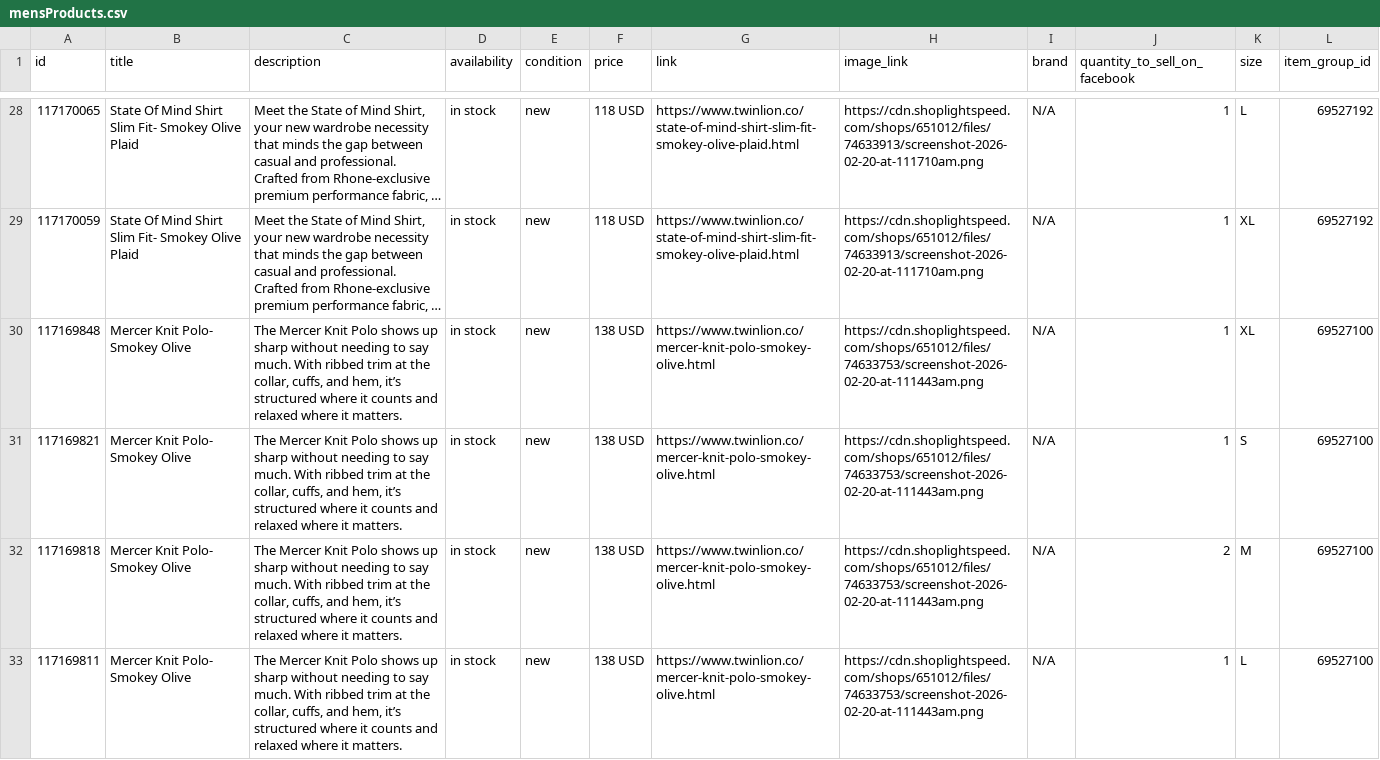
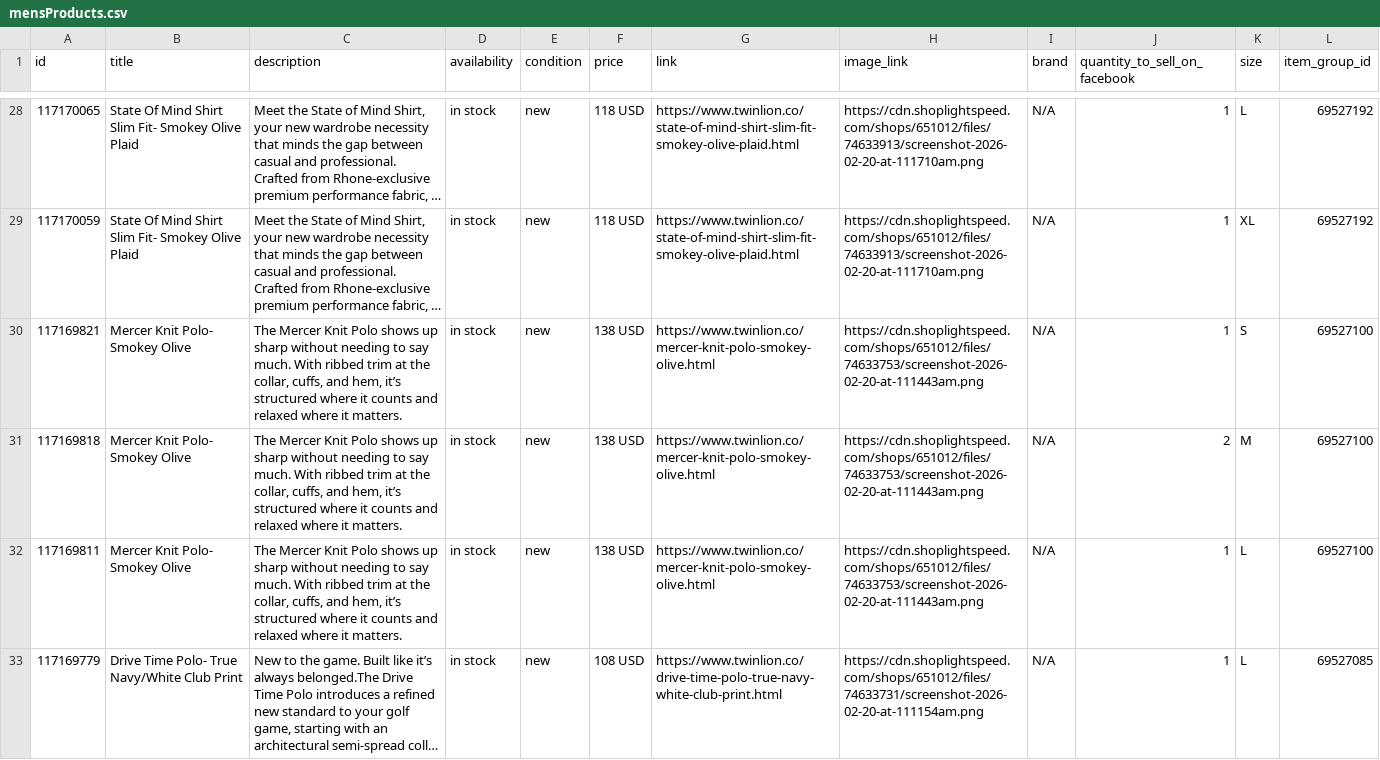
Before and after one commit to carolinewales/TwinLionMetaFeed, a CSV file: mensProducts.csv, drawn as a sheet; only a part is shown, gaps mark what is left out; the shorter side is filled out with more unchanged rows; long unchanged cells end in …; the diff covers the shown part only; the diff names each change by its address in the sheet, - before the commit and + after, or states it on an @@ line.

```diff
--- a/mensProducts.csv
+++ b/mensProducts.csv
-row 30: 117169848 | Mercer Knit Polo- Smokey Olive | The Mercer Knit Polo shows up sharp without needing to say much. With ribbed trim at the collar, cuffs, and hem, it’s structured where it counts and relaxed where it matters. | in stock | new | 138 USD | https://www.twinlion.co/mercer-knit-polo-smokey-olive.html | https://cdn.shoplightspeed.com/shops/651012/files/74633753/screenshot-2026-02-20-at-111443am.png | N/A | 1 | XL | 69527100
```
Also changed, not shown: 1 edited cell elsewhere in this file.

_Aim of the task_:
Although the records contain pictures, the copy should consist of their text alone, reproduced exactly.

_Output for this task_:
Before and after one commit to carolinewales/TwinLionMetaFeed, a CSV file: mensProducts.csv, drawn as a sheet; only a part is shown, gaps mark what is left out; the shorter side is filled out with more unchanged rows; long unchanged cells end in …; the diff covers the shown part only; the diff names each change by its address in the sheet, - before the commit and + after, or states it on an @@ line.

```diff
--- a/mensProducts.csv
+++ b/mensProducts.csv
-row 30: 117169848 | Mercer Knit Polo- Smokey Olive | The Mercer Knit Polo shows up sharp without needing to say much. With ribbed trim at the collar, cuffs, and hem, it’s structured where it counts and relaxed where it matters. | in stock | new | 138 USD | https://www.twinlion.co/mercer-knit-polo-smokey-olive.html | https://cdn.shoplightspeed.com/shops/651012/files/74633753/screenshot-2026-02-20-at-111443am.png | N/A | 1 | XL | 69527100
```
Also changed, not shown: 1 edited cell elsewhere in this file.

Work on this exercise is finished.